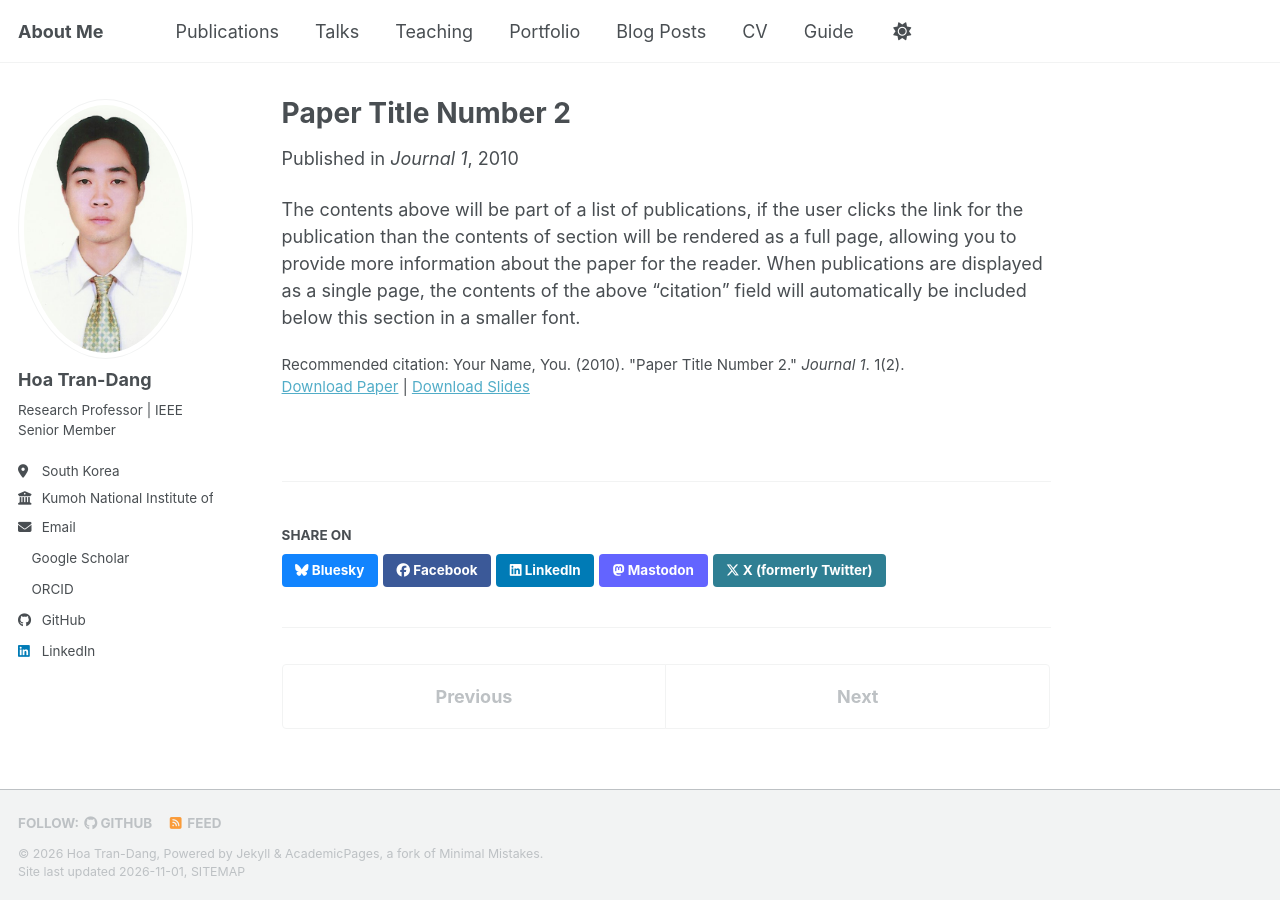
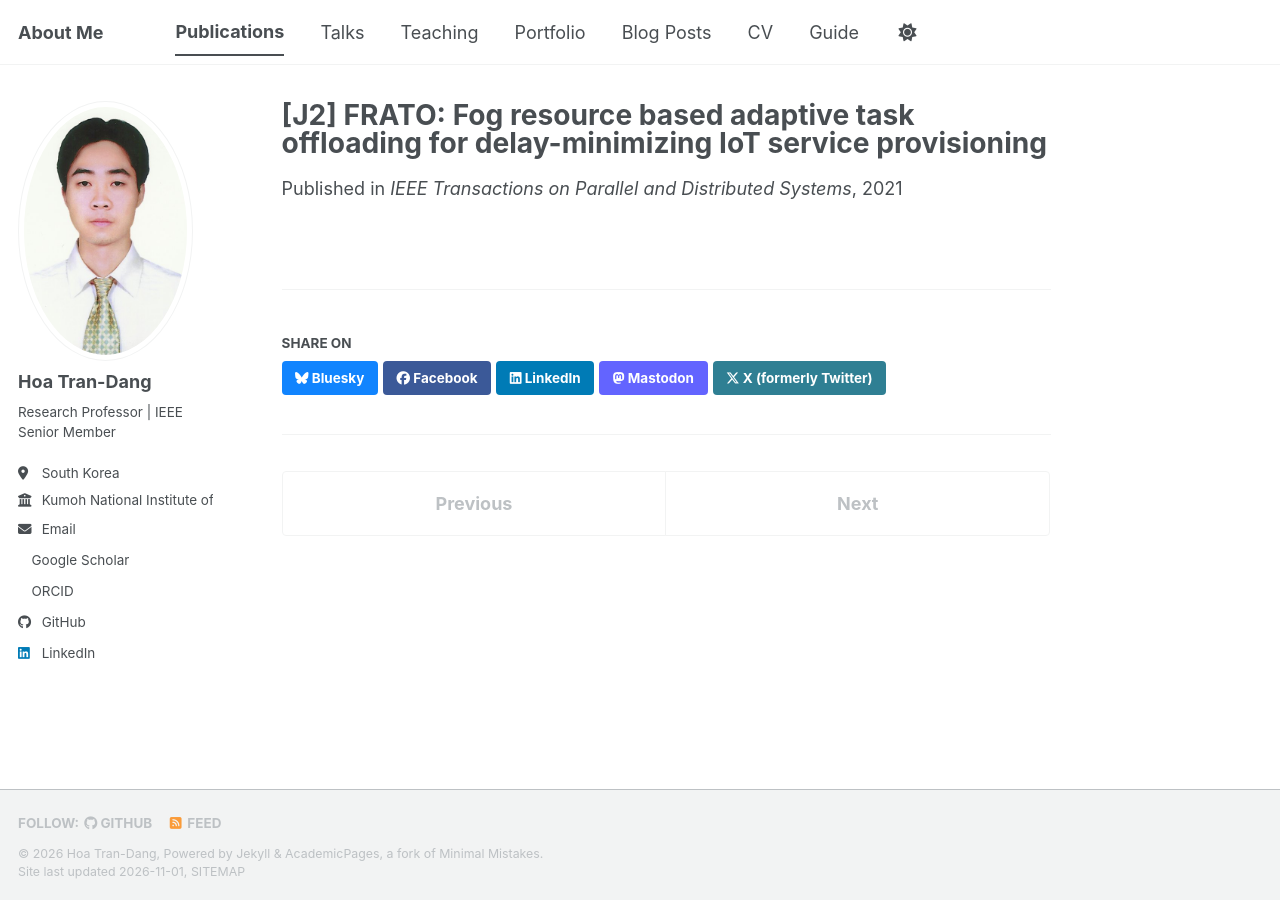
Before and after one commit to trandanghoa/trandanghoa.github.io, a Jekyll site: the page built from _publications/2010-10-01-paper-title-number-2.md, in a window 1280 px wide. Built offline with Jekyll 4.4.1, drawn with Linux system fonts in a browser that asks for light colours; a script bundle is joined from its source files by our own code; a style sheet for code colours, icons or effects is not loaded.

Commit message:
Update 2010-10-01-paper-title-number-2.md

```diff
--- a/_publications/2010-10-01-paper-title-number-2.md
+++ b/_publications/2010-10-01-paper-title-number-2.md
@@ -1,14 +1,11 @@
 ---
-title: "Paper Title Number 2"
-collection: publications
+title: "[J2] FRATO: Fog resource based adaptive task offloading for delay-minimizing IoT service provisioning"
+#collection: publications
 category: manuscripts
-permalink: /publication/2010-10-01-paper-title-number-2
-excerpt: 'This paper is about the number 2. The number 3 is left for future work.'
-date: 2010-10-01
-venue: 'Journal 1'
-slidesurl: 'https://academicpages.github.io/files/slides2.pdf'
-paperurl: 'https://academicpages.github.io/files/paper2.pdf'
-citation: 'Your Name, You. (2010). &quot;Paper Title Number 2.&quot; <i>Journal 1</i>. 1(2).'
+#permalink: /publication/2009-10-01-paper-title-number-1
+#excerpt: 'This paper is about the number 1. The number 2 is left for future work.'
+date: 2021-03-22
+venue: 'IEEE Transactions on Parallel and Distributed Systems'
+paperurl: 'https://ieeexplore.ieee.org/abstract/document/9382907/'
+#citation: ' [J1] H. Tran-Dang, N. Krommenacker, P. Charpentier, and D.-S. Kim, "Toward the Internet of Things for Physical Internet: Perspectives and Challenges," <i>IEEE Internet of Things Journal</i>, vol. 7, no. 6, pp. 4711–4736, June 2020.'
 ---
-
-The contents above will be part of a list of publications, if the user clicks the link for the publication than the contents of section will be rendered as a full page, allowing you to provide more information about the paper for the reader. When publications are displayed as a single page, the contents of the above "citation" field will automatically be included below this section in a smaller font.
```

-------

### Problem to solve
From the first line to the last, repeat the listing exactly and skip its images.

### Result for this exercise
Before and after one commit to trandanghoa/trandanghoa.github.io, a Jekyll site: the page built from _publications/2010-10-01-paper-title-number-2.md, in a window 1280 px wide. Built offline with Jekyll 4.4.1, drawn with Linux system fonts in a browser that asks for light colours; a script bundle is joined from its source files by our own code; a style sheet for code colours, icons or effects is not loaded.

Commit message:
Update 2010-10-01-paper-title-number-2.md

```diff
--- a/_publications/2010-10-01-paper-title-number-2.md
+++ b/_publications/2010-10-01-paper-title-number-2.md
@@ -1,14 +1,11 @@
 ---
-title: "Paper Title Number 2"
-collection: publications
+title: "[J2] FRATO: Fog resource based adaptive task offloading for delay-minimizing IoT service provisioning"
+#collection: publications
 category: manuscripts
-permalink: /publication/2010-10-01-paper-title-number-2
-excerpt: 'This paper is about the number 2. The number 3 is left for future work.'
-date: 2010-10-01
-venue: 'Journal 1'
-slidesurl: 'https://academicpages.github.io/files/slides2.pdf'
-paperurl: 'https://academicpages.github.io/files/paper2.pdf'
-citation: 'Your Name, You. (2010). &quot;Paper Title Number 2.&quot; <i>Journal 1</i>. 1(2).'
+#permalink: /publication/2009-10-01-paper-title-number-1
+#excerpt: 'This paper is about the number 1. The number 2 is left for future work.'
+date: 2021-03-22
+venue: 'IEEE Transactions on Parallel and Distributed Systems'
+paperurl: 'https://ieeexplore.ieee.org/abstract/document/9382907/'
+#citation: ' [J1] H. Tran-Dang, N. Krommenacker, P. Charpentier, and D.-S. Kim, "Toward the Internet of Things for Physical Internet: Perspectives and Challenges," <i>IEEE Internet of Things Journal</i>, vol. 7, no. 6, pp. 4711–4736, June 2020.'
 ---
-
-The contents above will be part of a list of publications, if the user clicks the link for the publication than the contents of section will be rendered as a full page, allowing you to provide more information about the paper for the reader. When publications are displayed as a single page, the contents of the above "citation" field will automatically be included below this section in a smaller font.
```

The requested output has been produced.